**PROVIDED DATA**

[Start of section]

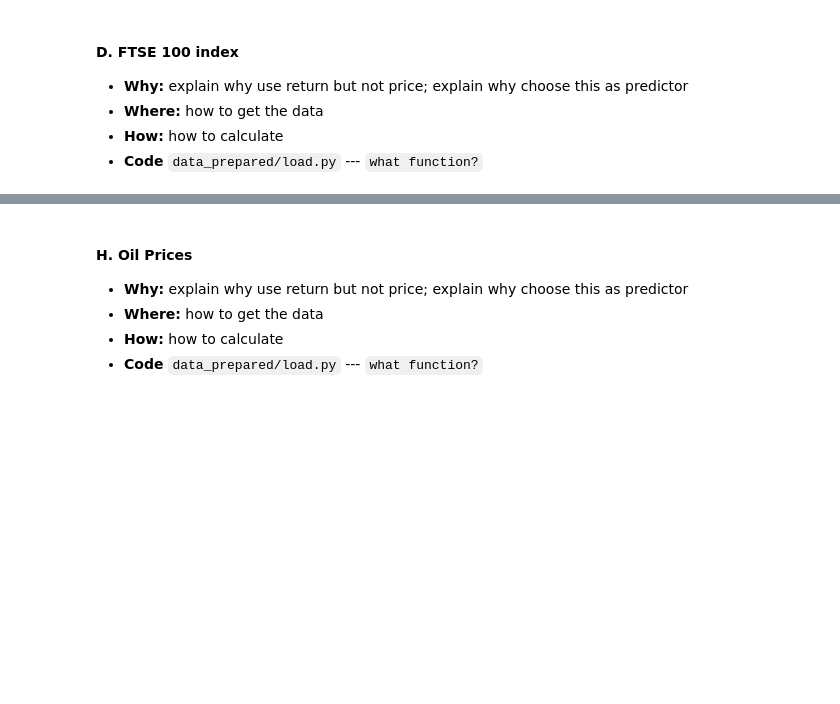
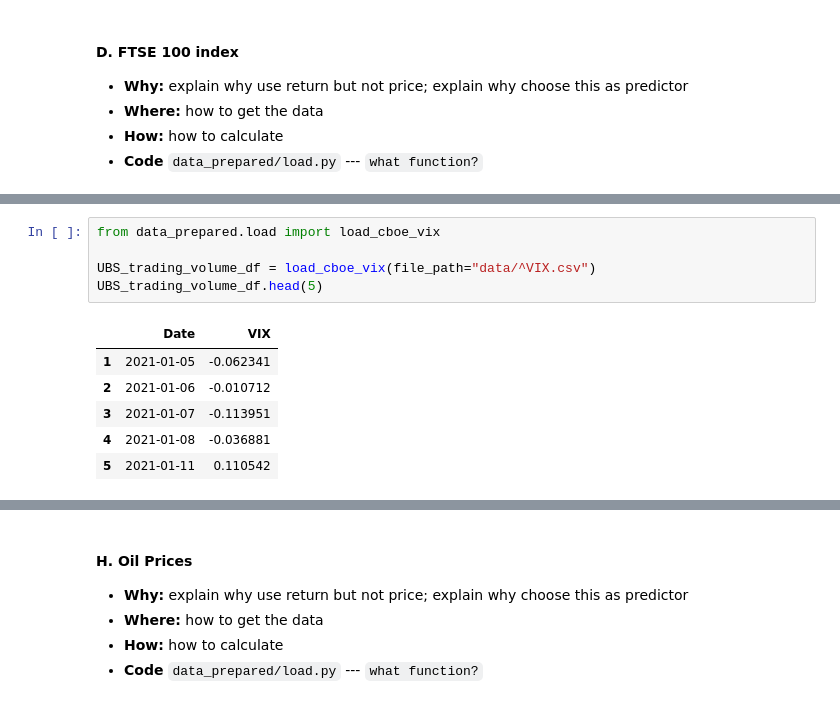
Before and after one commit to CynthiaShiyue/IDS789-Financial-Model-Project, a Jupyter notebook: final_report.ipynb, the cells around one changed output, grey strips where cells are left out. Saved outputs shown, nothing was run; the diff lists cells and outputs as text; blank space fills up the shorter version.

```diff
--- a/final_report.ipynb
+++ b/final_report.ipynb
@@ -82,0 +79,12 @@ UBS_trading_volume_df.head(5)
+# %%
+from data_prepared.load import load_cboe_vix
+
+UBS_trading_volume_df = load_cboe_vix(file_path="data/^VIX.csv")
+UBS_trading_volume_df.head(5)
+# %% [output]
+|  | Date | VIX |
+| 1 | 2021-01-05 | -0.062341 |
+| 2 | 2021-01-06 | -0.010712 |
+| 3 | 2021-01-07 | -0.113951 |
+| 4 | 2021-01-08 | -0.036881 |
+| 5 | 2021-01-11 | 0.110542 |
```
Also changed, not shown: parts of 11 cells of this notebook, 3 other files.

[End of section]
[Start of section]

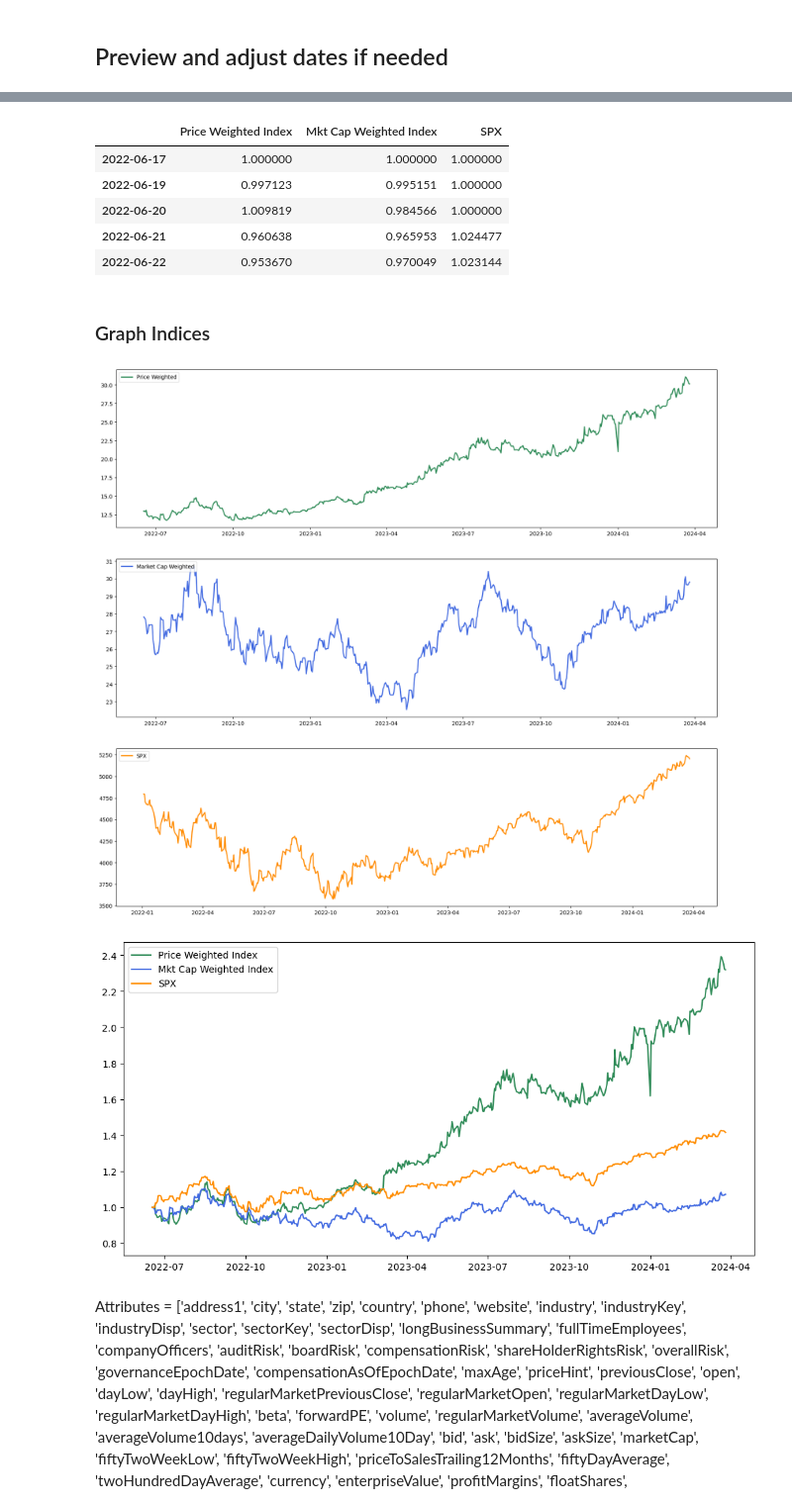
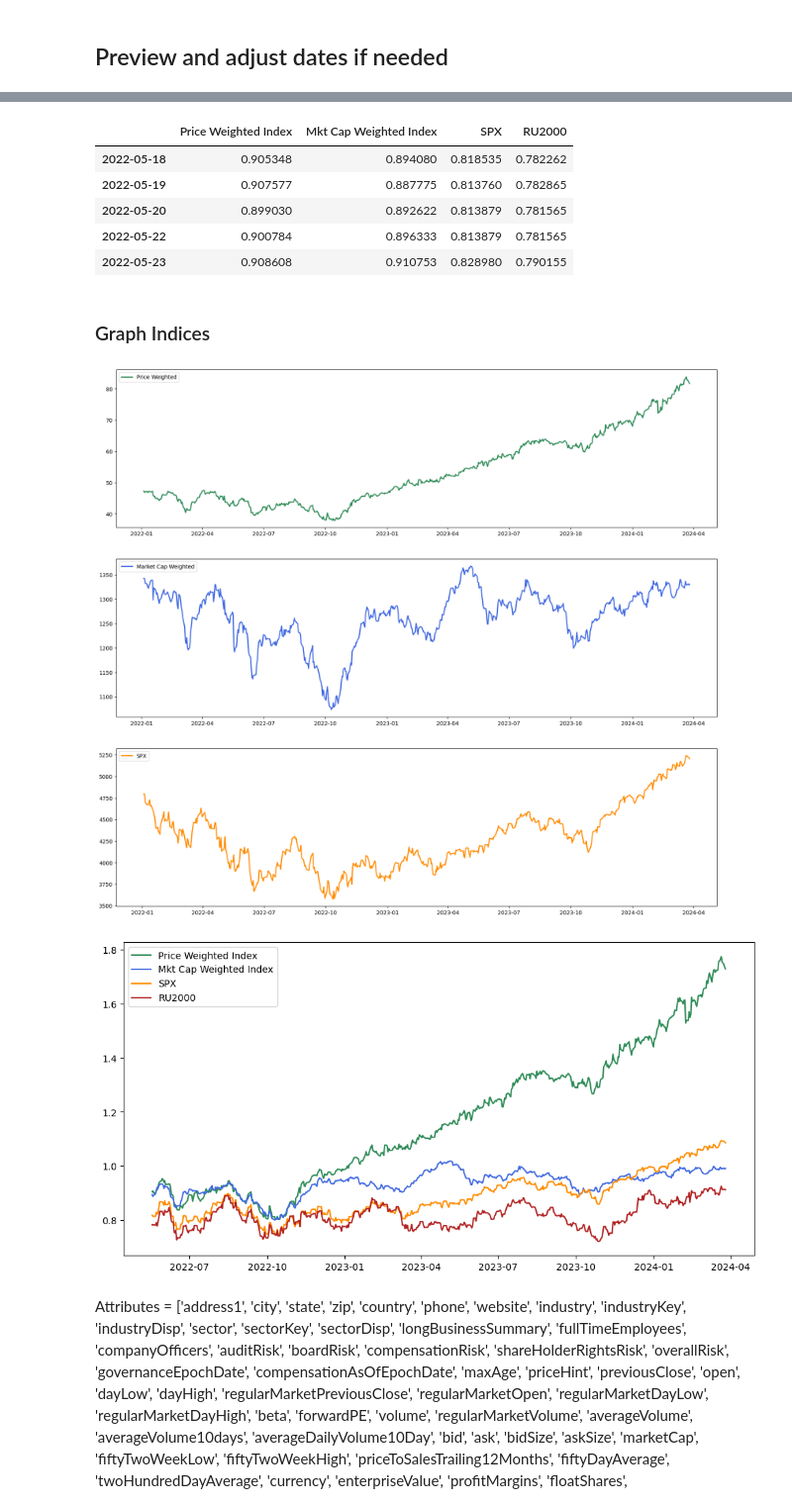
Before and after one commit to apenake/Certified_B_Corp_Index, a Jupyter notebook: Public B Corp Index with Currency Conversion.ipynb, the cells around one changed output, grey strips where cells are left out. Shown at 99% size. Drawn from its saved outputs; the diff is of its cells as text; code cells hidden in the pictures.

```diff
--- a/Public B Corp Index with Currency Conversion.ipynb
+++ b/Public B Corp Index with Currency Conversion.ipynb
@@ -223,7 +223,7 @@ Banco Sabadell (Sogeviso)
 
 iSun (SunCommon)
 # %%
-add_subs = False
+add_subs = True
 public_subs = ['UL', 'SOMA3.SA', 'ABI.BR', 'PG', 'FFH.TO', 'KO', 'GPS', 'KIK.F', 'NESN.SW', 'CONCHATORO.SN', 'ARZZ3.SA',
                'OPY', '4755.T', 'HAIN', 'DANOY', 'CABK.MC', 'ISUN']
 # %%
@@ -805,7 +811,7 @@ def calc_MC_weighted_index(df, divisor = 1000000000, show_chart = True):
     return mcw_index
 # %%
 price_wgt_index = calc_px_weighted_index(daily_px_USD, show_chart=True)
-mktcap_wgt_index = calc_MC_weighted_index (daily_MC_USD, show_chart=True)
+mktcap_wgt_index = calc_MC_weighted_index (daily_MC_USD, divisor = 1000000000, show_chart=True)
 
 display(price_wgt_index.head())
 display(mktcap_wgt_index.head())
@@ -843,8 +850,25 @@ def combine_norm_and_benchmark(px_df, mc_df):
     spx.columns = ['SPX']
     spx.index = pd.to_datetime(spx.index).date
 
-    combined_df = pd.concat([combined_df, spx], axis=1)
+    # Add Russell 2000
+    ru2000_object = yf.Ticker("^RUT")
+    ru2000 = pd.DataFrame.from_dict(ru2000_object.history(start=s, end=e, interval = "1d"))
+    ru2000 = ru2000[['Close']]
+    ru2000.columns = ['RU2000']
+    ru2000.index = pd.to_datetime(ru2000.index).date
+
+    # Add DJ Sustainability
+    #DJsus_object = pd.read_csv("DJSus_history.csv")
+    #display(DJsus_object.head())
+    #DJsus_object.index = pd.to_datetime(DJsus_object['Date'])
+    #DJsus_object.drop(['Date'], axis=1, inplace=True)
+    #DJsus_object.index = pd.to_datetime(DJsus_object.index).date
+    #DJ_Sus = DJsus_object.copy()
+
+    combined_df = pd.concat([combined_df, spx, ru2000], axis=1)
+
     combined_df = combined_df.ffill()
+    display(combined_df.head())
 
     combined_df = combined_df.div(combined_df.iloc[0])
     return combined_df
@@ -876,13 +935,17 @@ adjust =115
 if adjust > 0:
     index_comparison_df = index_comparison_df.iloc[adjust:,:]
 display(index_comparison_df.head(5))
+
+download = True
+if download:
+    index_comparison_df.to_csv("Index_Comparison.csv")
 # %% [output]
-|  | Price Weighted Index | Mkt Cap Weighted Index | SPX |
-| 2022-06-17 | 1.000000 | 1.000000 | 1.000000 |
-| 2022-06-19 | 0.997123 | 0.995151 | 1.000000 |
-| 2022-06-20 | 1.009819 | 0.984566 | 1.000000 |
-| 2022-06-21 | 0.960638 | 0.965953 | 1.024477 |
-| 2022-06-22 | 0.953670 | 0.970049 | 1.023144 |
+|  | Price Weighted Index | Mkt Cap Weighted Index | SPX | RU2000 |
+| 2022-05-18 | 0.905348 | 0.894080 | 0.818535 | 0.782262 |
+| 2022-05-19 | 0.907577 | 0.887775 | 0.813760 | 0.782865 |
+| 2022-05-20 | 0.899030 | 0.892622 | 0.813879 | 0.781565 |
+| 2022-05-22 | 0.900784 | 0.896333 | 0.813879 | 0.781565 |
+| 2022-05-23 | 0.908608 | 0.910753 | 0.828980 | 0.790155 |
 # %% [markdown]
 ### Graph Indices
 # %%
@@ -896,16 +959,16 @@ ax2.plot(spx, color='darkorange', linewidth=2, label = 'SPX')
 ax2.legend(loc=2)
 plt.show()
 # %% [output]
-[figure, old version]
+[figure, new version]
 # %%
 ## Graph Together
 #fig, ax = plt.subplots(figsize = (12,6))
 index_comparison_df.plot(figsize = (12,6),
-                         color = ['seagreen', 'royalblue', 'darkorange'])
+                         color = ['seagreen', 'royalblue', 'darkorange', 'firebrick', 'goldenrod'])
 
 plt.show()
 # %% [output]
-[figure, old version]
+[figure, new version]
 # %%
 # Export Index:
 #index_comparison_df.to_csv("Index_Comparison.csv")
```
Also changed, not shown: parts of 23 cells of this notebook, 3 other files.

[End of section]

**YOUR TASK**
Return only the number of lines in the preceding records that contain the string "display".

**COMPLETED TASK**
5